|10.||Drool at You||2:29|
|13.||Shreds of Boa||3:02|
Is Lump fast asleep, or rocking out with the band? The year: 1995. Mauled by the grunge animal, the nation embraces a different sound from Seattle — a new leadership — one with eight steel strings to its name and a clutch of songs about kitties, peaches, and lingering last in line for brains. The Presidents of the United States of America hit Mach 2 with their wry punkish platform, and rode it all the way to platinum before quietly disappearing. While the band's sound had fit perfectly into the screwy '90s, it was a novelty memory by the 21st century.

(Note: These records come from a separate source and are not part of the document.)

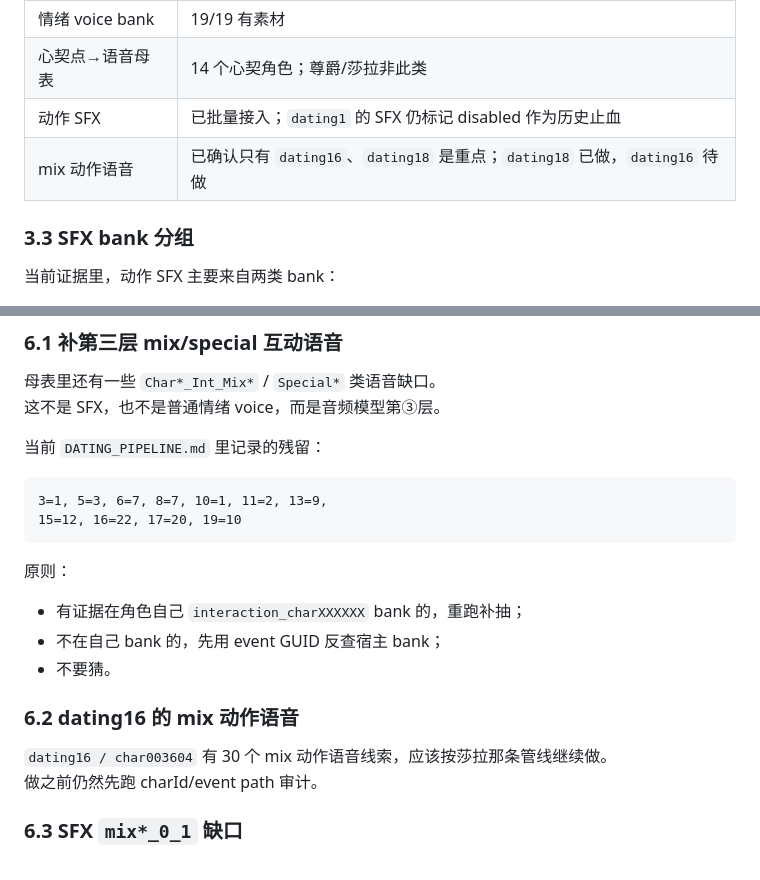
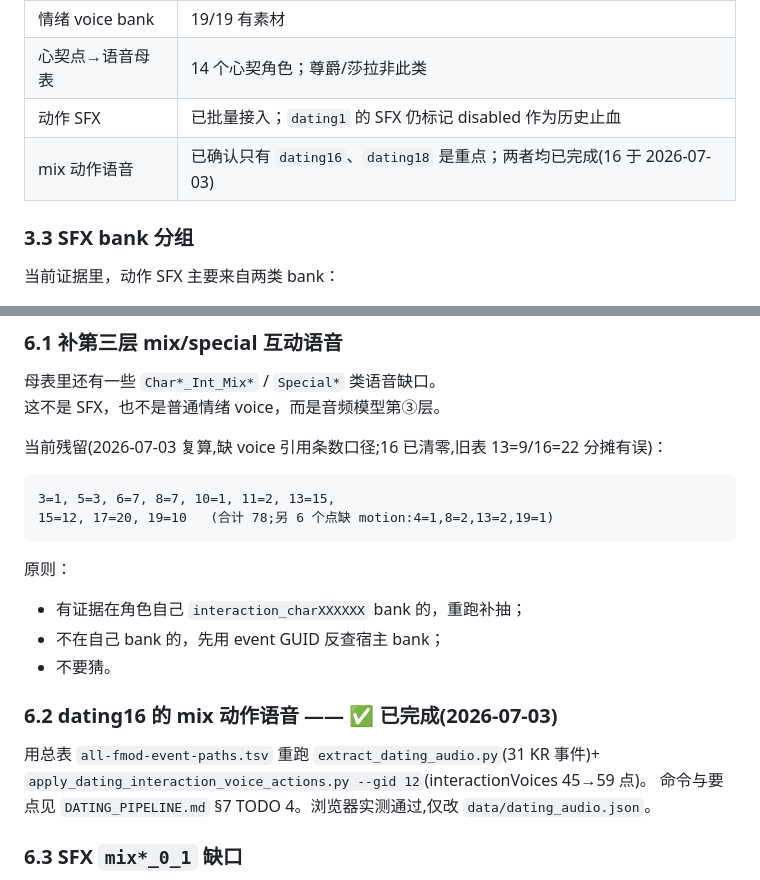
Before and after one commit to clam314/bd2web, a Markdown page: CODEX_CHANGES.md, 2 parts joined by grey strips. Drawn GitHub-style.

````diff
--- a/CODEX_CHANGES.md
+++ b/CODEX_CHANGES.md
@@ -77,7 +77,7 @@
 | 情绪 voice bank | 19/19 有素材 |
 | 心契点→语音母表 | 14 个心契角色；尊爵/莎拉非此类 |
 | 动作 SFX | 已批量接入；`dating1` 的 SFX 仍标记 disabled 作为历史止血 |
-| mix 动作语音 | 已确认只有 `dating16`、`dating18` 是重点；`dating18` 已做，`dating16` 待做 |
+| mix 动作语音 | 已确认只有 `dating16`、`dating18` 是重点；两者均已完成(16 于 2026-07-03) |
 
 ### 3.3 SFX bank 分组
 
@@ -261,11 +261,11 @@ SFX sample 名中出现其它角色编号不一定是错，例如公共池复用
 母表里还有一些 `Char*_Int_Mix*` / `Special*` 类语音缺口。
 这不是 SFX，也不是普通情绪 voice，而是音频模型第③层。
 
-当前 `DATING_PIPELINE.md` 里记录的残留：
+当前残留(2026-07-03 复算,缺 voice 引用条数口径;16 已清零,旧表 13=9/16=22 分摊有误)：
 
 ```text
-3=1, 5=3, 6=7, 8=7, 10=1, 11=2, 13=9,
-15=12, 16=22, 17=20, 19=10
+3=1, 5=3, 6=7, 8=7, 10=1, 11=2, 13=15,
+15=12, 17=20, 19=10   (合计 78;另 6 个点缺 motion:4=1,8=2,13=2,19=1)
 ```
 
 原则：
@@ -274,10 +274,11 @@ SFX sample 名中出现其它角色编号不一定是错，例如公共池复用
 - 不在自己 bank 的，先用 event GUID 反查宿主 bank；
 - 不要猜。
 
-### 6.2 dating16 的 mix 动作语音
+### 6.2 dating16 的 mix 动作语音 —— ✅ 已完成(2026-07-03)
 
-`dating16 / char003604` 有 30 个 mix 动作语音线索，应该按莎拉那条管线继续做。
-做之前仍然先跑 charId/event path 审计。
+用总表 `all-fmod-event-paths.tsv` 重跑 `extract_dating_audio.py`(31 KR 事件)+
+`apply_dating_interaction_voice_actions.py --gid 12`(interactionVoices 45→59 点)。
+命令与要点见 `DATING_PIPELINE.md` §7 TODO 4。浏览器实测通过,仅改 `data/dating_audio.json`。
 
 ### 6.3 SFX `mix*_0_1` 缺口
 
````
Also changed, not shown: AGENTS.md (+3 -2 lines), DATING_PIPELINE.md (+40 -8 lines).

Which is too bad, because 2000's under-the-radar LP Freaked Out and Small was pretty damn good, and 2004's Love Everybody is even better. A little older and rocking the family life, two-string "basitarist" Chris Ballew, guitarist Dave Dederer, and drummer Jason Finn have focused the beam of their wit laser on their tightest melodies yet. The sound's as stripped down as it ever was — dry punk-derived chording with peppy basslines and consistently propulsive drumming. But the new songs' chorus harmonies are more consistently inviting, and the occasional keyboard flourish keeps things interesting. The Presidents have also settled into a sort of sardonic humanism. They still write songs about animal eyes in the gooey darkness ("Munky River"). But "Zero Friction" considers a drum machine as a metaphor for the meaning of life, and "Poke and Destroy" celebrates little boys' universal need to break stuff. "You gotta love everybody," the opening title track directs, "and make 'em feel good about themselves." "Some Postman" is the perfect Presidents song, with its simply effective mix of acoustic and electric guitars and that energetic chorus. But it's also a love song, its quirkiness fueled into clever lyrics about a long-distance relationship. Other Love Everybody highlights include the ruckus-raising "Clean Machine" (dig that fuzzy tone), the almost Spoon-sounding "Vestina," and "Shreds of Boa," which harks back to their 1995 style, but is just a stronger song all around. Love Everybody is an enjoyable and welcome return for the Presidents of the United States. As it turns out, the peaches are even sweeter on the other side.